- **What to work on**
Wherever "Connor" occurs in the entries, copy the line that holds it.

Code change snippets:
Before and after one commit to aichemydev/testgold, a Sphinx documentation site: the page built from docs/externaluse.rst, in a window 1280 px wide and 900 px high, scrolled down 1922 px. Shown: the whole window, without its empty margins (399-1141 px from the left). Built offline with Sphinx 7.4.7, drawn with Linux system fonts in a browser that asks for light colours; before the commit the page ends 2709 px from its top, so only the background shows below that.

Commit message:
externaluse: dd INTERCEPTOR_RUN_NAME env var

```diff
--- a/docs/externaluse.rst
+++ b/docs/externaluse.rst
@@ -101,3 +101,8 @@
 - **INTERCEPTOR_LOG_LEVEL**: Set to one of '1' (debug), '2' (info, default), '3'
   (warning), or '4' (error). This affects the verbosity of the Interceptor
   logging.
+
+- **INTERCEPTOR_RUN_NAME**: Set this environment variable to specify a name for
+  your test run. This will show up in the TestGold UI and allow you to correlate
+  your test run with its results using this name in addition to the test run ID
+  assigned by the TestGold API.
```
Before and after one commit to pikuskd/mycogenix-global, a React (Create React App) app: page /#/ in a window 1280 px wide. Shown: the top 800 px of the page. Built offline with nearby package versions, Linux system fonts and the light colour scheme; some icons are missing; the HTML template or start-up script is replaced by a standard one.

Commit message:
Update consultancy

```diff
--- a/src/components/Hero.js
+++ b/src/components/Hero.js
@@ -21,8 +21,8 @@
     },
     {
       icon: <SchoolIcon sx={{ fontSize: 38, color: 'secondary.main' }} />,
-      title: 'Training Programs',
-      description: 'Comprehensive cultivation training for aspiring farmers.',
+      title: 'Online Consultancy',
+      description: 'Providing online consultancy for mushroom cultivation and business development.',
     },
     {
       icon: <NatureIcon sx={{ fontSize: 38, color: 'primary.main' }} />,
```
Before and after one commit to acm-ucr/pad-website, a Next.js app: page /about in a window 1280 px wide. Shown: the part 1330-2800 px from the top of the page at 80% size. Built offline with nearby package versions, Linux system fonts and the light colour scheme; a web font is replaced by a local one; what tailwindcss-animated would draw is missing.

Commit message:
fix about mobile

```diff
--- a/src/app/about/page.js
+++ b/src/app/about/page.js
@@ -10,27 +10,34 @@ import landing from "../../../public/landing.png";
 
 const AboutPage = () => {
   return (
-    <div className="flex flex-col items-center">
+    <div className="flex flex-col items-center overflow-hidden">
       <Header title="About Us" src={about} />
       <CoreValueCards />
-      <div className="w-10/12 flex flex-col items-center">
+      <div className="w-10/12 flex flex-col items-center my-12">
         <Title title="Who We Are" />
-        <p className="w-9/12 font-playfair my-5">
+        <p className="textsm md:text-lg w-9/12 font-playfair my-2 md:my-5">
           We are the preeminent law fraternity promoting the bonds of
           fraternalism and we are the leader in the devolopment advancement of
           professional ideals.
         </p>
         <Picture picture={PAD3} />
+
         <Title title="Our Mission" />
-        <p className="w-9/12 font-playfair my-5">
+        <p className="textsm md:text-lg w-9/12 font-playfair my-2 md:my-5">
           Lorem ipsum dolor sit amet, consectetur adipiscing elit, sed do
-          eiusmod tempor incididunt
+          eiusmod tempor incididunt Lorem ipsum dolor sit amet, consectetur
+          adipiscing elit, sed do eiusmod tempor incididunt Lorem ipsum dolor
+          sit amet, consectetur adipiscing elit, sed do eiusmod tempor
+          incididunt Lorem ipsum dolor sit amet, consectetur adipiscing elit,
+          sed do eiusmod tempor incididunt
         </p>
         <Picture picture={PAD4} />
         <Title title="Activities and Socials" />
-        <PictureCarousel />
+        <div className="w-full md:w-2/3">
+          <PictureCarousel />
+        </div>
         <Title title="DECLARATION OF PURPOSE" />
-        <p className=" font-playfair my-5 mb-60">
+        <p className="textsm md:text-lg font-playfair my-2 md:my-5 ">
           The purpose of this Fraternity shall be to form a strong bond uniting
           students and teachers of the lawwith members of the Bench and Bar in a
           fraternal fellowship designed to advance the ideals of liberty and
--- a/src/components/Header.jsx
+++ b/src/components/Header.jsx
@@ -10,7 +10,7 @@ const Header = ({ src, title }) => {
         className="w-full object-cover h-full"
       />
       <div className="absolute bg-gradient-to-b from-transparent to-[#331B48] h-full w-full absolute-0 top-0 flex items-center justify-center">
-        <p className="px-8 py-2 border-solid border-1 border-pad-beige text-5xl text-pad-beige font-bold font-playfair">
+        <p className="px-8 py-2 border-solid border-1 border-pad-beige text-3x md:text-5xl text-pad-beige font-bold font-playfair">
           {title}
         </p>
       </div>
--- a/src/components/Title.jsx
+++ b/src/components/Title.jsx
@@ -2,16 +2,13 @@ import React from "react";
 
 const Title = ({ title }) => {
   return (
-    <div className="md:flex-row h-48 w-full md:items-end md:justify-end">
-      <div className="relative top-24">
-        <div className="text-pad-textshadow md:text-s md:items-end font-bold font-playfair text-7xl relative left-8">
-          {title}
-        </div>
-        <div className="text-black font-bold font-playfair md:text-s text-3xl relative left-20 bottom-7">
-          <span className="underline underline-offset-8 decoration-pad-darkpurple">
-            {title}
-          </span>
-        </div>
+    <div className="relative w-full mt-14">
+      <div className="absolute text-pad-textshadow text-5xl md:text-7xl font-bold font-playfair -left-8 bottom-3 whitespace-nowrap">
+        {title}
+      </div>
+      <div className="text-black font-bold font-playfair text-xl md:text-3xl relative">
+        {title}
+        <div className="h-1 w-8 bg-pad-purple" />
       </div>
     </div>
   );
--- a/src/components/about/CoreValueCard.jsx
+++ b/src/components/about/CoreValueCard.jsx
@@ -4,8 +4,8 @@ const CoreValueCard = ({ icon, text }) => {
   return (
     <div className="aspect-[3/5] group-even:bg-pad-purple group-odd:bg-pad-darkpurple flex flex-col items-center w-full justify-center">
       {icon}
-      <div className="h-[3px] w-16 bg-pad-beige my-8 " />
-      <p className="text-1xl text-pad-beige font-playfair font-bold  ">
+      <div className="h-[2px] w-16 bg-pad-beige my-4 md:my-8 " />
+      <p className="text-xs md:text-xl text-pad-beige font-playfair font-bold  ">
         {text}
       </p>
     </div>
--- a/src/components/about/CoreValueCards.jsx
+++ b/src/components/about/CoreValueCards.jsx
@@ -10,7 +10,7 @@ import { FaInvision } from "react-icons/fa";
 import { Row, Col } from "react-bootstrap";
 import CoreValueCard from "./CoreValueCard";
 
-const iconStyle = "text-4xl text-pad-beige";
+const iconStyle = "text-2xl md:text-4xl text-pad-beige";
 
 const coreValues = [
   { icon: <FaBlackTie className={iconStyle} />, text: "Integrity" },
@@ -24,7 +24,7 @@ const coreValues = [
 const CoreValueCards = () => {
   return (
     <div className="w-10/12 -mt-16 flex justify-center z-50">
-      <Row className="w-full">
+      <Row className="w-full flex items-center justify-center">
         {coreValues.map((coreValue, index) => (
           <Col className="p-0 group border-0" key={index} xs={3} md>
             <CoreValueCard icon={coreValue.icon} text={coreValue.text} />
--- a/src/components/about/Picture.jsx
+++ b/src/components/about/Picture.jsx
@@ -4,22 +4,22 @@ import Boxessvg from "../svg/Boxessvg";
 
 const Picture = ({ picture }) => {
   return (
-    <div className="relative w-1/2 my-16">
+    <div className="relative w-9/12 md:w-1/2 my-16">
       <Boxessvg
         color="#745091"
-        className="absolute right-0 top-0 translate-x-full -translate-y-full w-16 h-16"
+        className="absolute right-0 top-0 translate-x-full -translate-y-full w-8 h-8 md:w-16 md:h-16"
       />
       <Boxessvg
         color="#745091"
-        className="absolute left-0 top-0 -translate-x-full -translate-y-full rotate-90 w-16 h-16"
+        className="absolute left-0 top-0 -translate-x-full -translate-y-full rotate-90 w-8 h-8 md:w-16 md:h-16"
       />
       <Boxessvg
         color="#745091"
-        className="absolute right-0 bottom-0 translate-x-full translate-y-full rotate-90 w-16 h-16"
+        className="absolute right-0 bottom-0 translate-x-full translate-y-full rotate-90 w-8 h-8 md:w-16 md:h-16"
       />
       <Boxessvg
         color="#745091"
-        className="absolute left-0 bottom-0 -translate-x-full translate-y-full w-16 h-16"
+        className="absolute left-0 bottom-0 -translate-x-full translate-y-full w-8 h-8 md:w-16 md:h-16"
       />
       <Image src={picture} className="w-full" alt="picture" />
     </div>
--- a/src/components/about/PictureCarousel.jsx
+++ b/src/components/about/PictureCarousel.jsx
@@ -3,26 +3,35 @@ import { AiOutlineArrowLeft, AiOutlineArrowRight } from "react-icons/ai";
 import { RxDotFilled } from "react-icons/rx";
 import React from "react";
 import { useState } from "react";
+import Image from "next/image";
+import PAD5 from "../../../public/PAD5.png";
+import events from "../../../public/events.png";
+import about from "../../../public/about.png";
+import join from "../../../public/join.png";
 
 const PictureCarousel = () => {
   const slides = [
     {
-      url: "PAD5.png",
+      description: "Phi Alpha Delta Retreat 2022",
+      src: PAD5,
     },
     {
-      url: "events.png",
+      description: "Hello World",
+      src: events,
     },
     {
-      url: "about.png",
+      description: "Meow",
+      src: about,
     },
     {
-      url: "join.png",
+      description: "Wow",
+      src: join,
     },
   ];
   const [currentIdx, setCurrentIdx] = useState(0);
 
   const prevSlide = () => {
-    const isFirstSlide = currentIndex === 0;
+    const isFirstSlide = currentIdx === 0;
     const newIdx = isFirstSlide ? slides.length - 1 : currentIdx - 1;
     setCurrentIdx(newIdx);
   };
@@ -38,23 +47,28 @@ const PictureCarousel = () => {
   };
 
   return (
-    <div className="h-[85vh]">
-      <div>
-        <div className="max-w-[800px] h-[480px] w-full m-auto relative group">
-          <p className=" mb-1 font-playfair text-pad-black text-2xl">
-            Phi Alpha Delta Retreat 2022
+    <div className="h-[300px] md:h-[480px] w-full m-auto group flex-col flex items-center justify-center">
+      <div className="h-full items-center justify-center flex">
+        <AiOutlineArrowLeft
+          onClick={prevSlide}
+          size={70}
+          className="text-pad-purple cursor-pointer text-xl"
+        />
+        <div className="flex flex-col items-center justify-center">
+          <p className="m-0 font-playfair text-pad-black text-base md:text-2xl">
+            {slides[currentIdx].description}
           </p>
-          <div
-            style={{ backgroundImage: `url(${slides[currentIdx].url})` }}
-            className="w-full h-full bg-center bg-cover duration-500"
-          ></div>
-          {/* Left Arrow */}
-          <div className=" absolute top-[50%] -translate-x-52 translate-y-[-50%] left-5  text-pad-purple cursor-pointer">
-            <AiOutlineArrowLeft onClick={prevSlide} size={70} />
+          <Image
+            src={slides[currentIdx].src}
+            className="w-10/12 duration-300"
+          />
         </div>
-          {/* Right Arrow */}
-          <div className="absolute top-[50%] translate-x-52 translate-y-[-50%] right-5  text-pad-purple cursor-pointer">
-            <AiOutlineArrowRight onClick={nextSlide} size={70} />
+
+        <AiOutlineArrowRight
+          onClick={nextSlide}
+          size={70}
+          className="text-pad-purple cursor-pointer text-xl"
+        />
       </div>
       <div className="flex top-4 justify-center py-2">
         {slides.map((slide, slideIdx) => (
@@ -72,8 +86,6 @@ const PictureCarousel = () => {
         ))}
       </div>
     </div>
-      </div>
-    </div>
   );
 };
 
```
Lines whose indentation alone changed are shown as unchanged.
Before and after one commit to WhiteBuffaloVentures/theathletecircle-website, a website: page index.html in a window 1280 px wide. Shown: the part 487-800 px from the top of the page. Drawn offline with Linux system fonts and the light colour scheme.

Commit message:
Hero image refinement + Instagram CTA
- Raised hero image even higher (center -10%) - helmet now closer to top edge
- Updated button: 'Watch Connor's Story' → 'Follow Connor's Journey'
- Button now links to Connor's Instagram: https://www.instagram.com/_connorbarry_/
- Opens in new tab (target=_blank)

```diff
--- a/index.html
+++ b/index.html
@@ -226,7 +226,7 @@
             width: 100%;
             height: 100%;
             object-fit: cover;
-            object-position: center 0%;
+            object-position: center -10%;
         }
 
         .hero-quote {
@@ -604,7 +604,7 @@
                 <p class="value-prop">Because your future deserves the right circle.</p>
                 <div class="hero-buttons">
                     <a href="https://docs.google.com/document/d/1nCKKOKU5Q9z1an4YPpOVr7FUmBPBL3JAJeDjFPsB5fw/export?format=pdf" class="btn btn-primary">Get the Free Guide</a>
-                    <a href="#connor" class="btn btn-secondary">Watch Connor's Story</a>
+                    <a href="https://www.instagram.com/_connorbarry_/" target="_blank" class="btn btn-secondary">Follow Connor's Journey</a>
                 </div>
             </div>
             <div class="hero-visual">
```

- **Response below**
- Updated button: 'Watch Connor's Story' → 'Follow Connor's Journey'
- Button now links to Connor's Instagram: https://www.instagram.com/_connorbarry_/
-                    <a href="#connor" class="btn btn-secondary">Watch Connor's Story</a>
+                    <a href="https://www.instagram.com/_connorbarry_/" target="_blank" class="btn btn-secondary">Follow Connor's Journey</a>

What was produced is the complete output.